Airbus Surprises with a Profit jump

While the rival Boeing is in serious trouble, Airbus surprises with a profit jump. The European group is leaving behind misery, such as the A380, and is focusing on more efficient short- and medium-haul aircraft. With success.

The large sales of its A320neo medium-haul jetliners have boosted aerospace and defense group Airbus in sales and profits. As a result, adjusted operating profit jumped in the first six months of the year from just under 1.2 to about 2.5 billion euros, as the company announced in Paris. Airbus exceeded analyst expectations.

The reason for this was the production ramp-up of the A320 family of short- and medium-haul aircraft with new and more efficient engines, which had caused Airbus headaches for a long time. In addition, the larger A350 have best chances to reach the breakeven this year. New CEO Guillaume Faury reiterated the goal of increasing adjusted EBIT by around 15 percent to 6.7 billion euros.

But Faury voiced quiet doubts over the plan to deliver 880 to 890 civilian airliners this year. As far as this objective is concerned, the second half of the year is a “challenge”. A bottleneck is the expanded Hamburg plant, which has problems with the improved cabins for the sought after A321neo. After a recent A321 version for longer distances (XLR) last sold well, Airbus is testing ways to produce more A321, it said.

Faury sees opportunities for expansion of production due to the discontinuation of the Airbus A380 widebody. “We could use freed-up A380 capacity,” he said. He could probably say more in the second half of the year. This could also benefit the Airbus plant in Hamburg, where the final assembly of the A380 is currently taking place. Possible is the extension of the A321 in late 2021 or 2022, said Faury.

If Airbus achieves its goal, the Toulouse-based group would probably replace Boeing as the largest aircraft manufacturer this year. The Americans are fighting with the temporary closure of the Boeing 737 Max after two crashes with hundreds of deaths.

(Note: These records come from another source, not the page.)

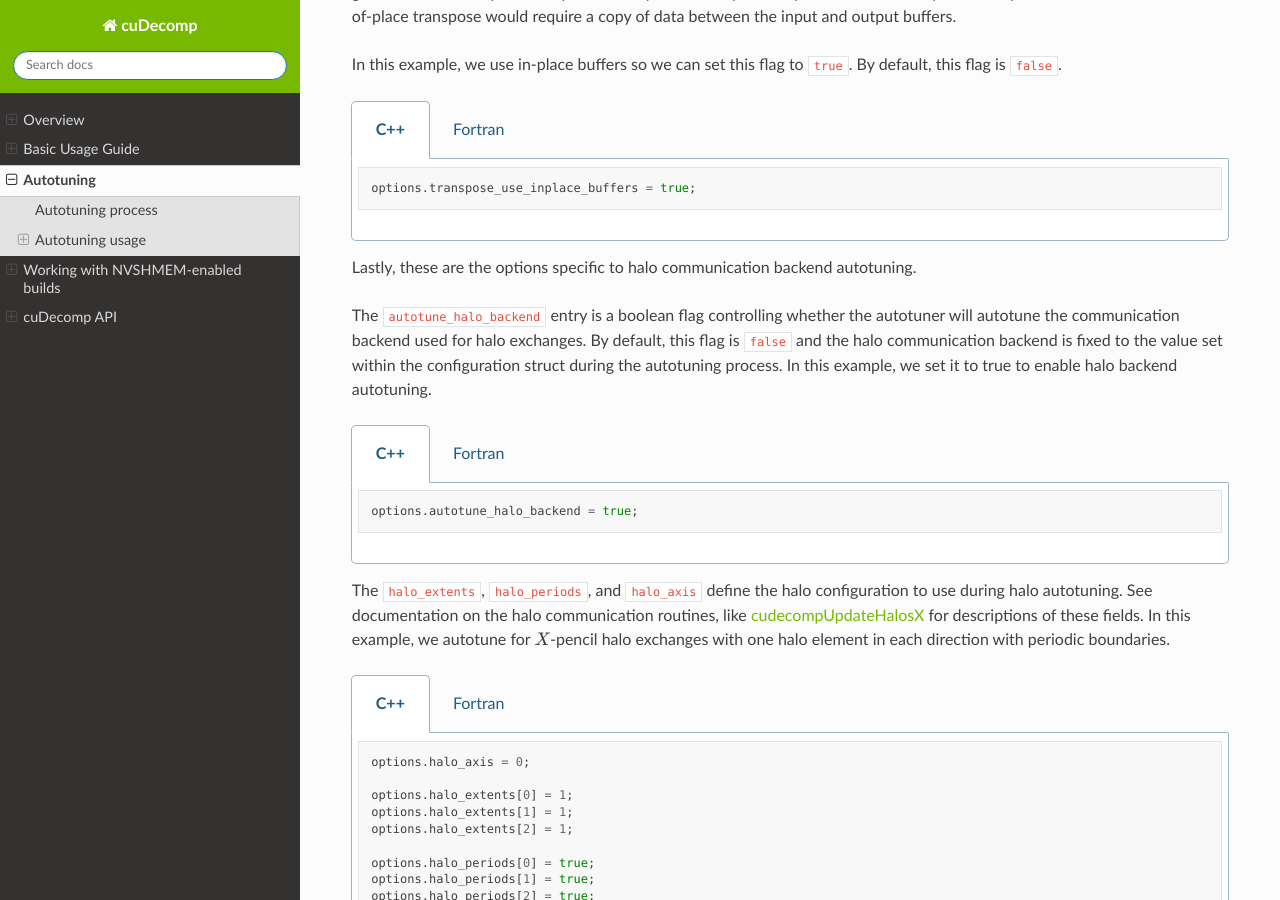
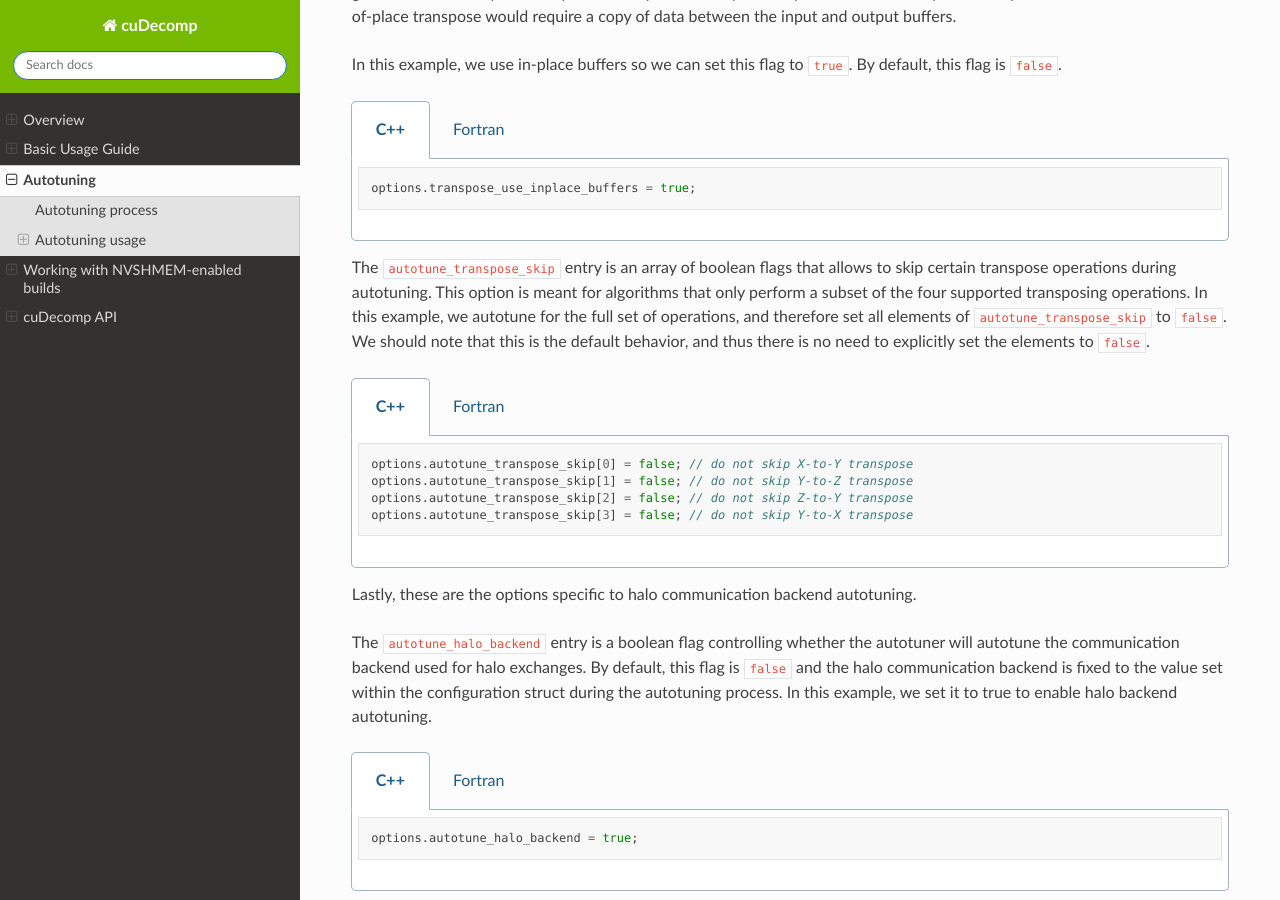
Before and after one commit to NVIDIA/cuDecomp, a Sphinx documentation site: the page built from docs/autotuning.rst, in a window 1280 px wide and 900 px high, scrolled down 3567 px. Built offline with Sphinx 7.4.7 and the Read the Docs theme 2.0.0, drawn with Linux system fonts in a browser that asks for light colours.

Commit message:
Allow to skip certain transpose operations during autotuning. (#16)
* Allow to skip certain transpose operations during autotuning.

* Updated the documentation.

* Formatting nit.

Co-authored-by: romerojosh <romero.josh@gmail.com>

* Illustrate usage of `autotune_transpose_skip` entry.

---------

Co-authored-by: romerojosh <romero.josh@gmail.com>

```diff
--- a/docs/api/f_api.rst
+++ b/docs/api/f_api.rst
@@ -70,6 +70,7 @@ _________________________________
   :f logical autotune_transpose_backend: flag to enable transpose backend autotuning (default: false)
   :f logical autotune_halo_backend: flag to enable halo backend autotuning (default: false)
   :f logical transpose_use_inplace_buffers: flag to control whether transpose autotuning uses in-place or out-of-place buffers (default: false)
+  :f logical autotune_transpose_skip(4): flag to skip certain transpose operations during autotuning, considering the following order: X-to-Y, Y-to-Z, Z-to-Y, Y-to-X (default: [false, false, false, false])
   :f integer halo_extents(3): extents for halo autotuning (default: [0, 0, 0])
   :f logical halo_periods(3): periodicity for halo autotuning (default: [false, false, false])
   :f integer halo_axis: which axis pencils to use for halo autotuning (default: 1, X-pencils)
--- a/docs/autotuning.rst
+++ b/docs/autotuning.rst
@@ -191,6 +191,29 @@ flag is :code:`false`.
   .. code-tab:: fortran
 
     options%transpose_use_inplace_buffers = .true.
+
+The :code:`autotune_transpose_skip` entry is an array of boolean flags that allows to skip certain
+transpose operations during autotuning. This option is meant for algorithms that only perform a subset
+of the four supported transposing operations. In this example, we autotune for the full set of
+operations, and therefore set all elements of :code:`autotune_transpose_skip` to :code:`false`.
+We should note that this is the default behavior, and thus there is no need to explicitly set
+the elements to :code:`false`.
+
+.. tabs::
+
+  .. code-tab:: c++
+
+    options.autotune_transpose_skip[0] = false; // do not skip X-to-Y transpose
+    options.autotune_transpose_skip[1] = false; // do not skip Y-to-Z transpose
+    options.autotune_transpose_skip[2] = false; // do not skip Z-to-Y transpose
+    options.autotune_transpose_skip[3] = false; // do not skip Y-to-X transpose
+
+  .. code-tab:: fortran
+
+    options%autotune_transpose_skip(1) = .false. ! do not skip X-to-Y transpose
+    options%autotune_transpose_skip(2) = .false. ! do not skip Y-to-Z transpose
+    options%autotune_transpose_skip(3) = .false. ! do not skip Z-to-Y transpose
+    options%autotune_transpose_skip(4) = .false. ! do not skip Y-to-X transpose
 
 Lastly, these are the options specific to halo communication backend autotuning.
 
```
Also changed, not shown: 6 other files.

For the first six months, Airbus delivered 389 units, 86 more than a year ago. The new orders run but sluggish in the whole industry. Due to numerous cancellations, Airbus’ backlog increased by only 88 (2018: 206) aircraft in the first half of the year. The net profit also doubled from January to June, to 1.2 billion euros. Sales increased by almost a quarter to 30.9 billion euros.

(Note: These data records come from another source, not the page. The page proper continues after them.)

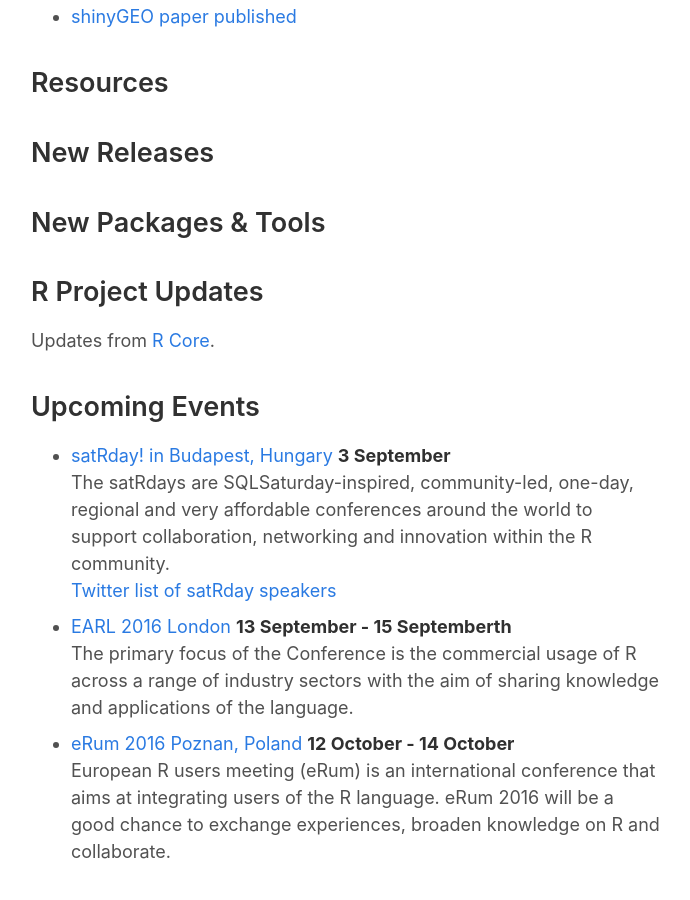
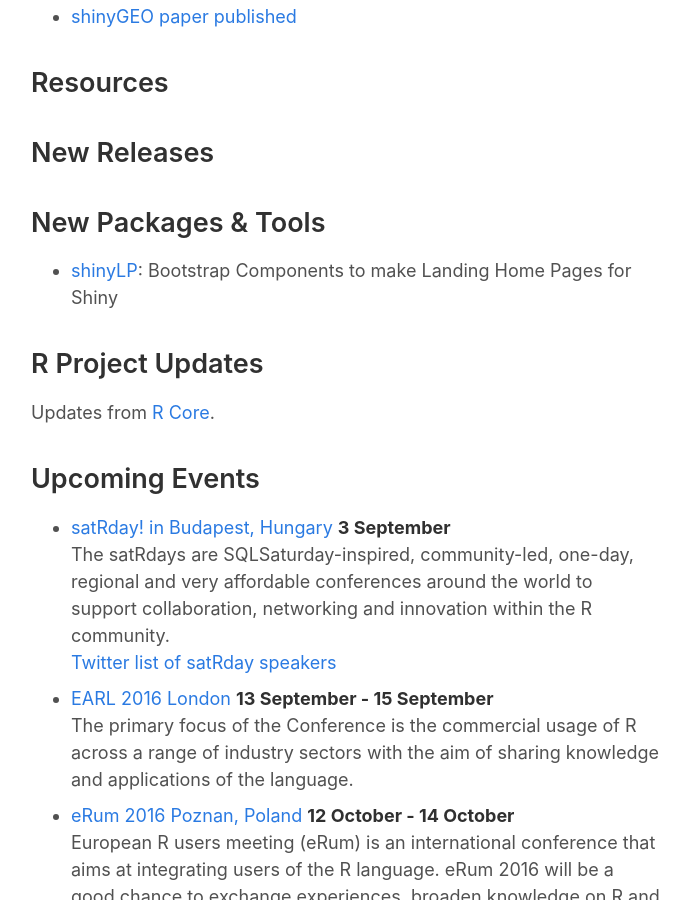
Before and after one commit to rweekly/rweekly.org, a Jekyll site: the page built from draft.md, in a window 1280 px wide and 900 px high, scrolled down 982 px. Shown: the whole window, without its empty margins (294-984 px from the left). Built offline with Jekyll 4.4.1, drawn with Linux system fonts in a browser that asks for light colours; comment, search, counter and statistics services are not loaded.

Commit message:
Update draft.md
add shinyLP package update

```diff
--- a/draft.md
+++ b/draft.md
@@ -43,6 +43,7 @@
 
 ## New Packages & Tools
 
++ [shinyLP](https://github.com/jasdumas/shinyLP): Bootstrap Components to make Landing Home Pages for Shiny
 
 
 ## R Project Updates
@@ -55,7 +56,7 @@
 The satRdays are SQLSaturday-inspired, community-led, one-day, regional and very affordable conferences around the world to support collaboration, networking and innovation within the R community.<br>
 [Twitter list of satRday speakers](https://twitter.com/thinkR_fr/lists/satrday-budapest-speakers)
 
-+ [EARL 2016 London](https://earlconf.com/)  **13 September - 15 Septemberth** <br>
++ [EARL 2016 London](https://earlconf.com/)  **13 September - 15 September** <br>
 The primary focus of the Conference is the commercial usage of R across a range of industry sectors with the aim of sharing knowledge and applications of the language.<br />
 
 + [eRum 2016 Poznan, Poland](http://erum.ue.poznan.pl/)  **12 October - 14 October** <br>
```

However, Airbus could be particularly disturbed by the trade dispute: If the US raises tariffs on EU planes and helicopters as threatened, this could hinder exports to the US “and adversely affect the financial and earnings position of Airbus,” the company warned. “Airbus continues to support a negotiated result.”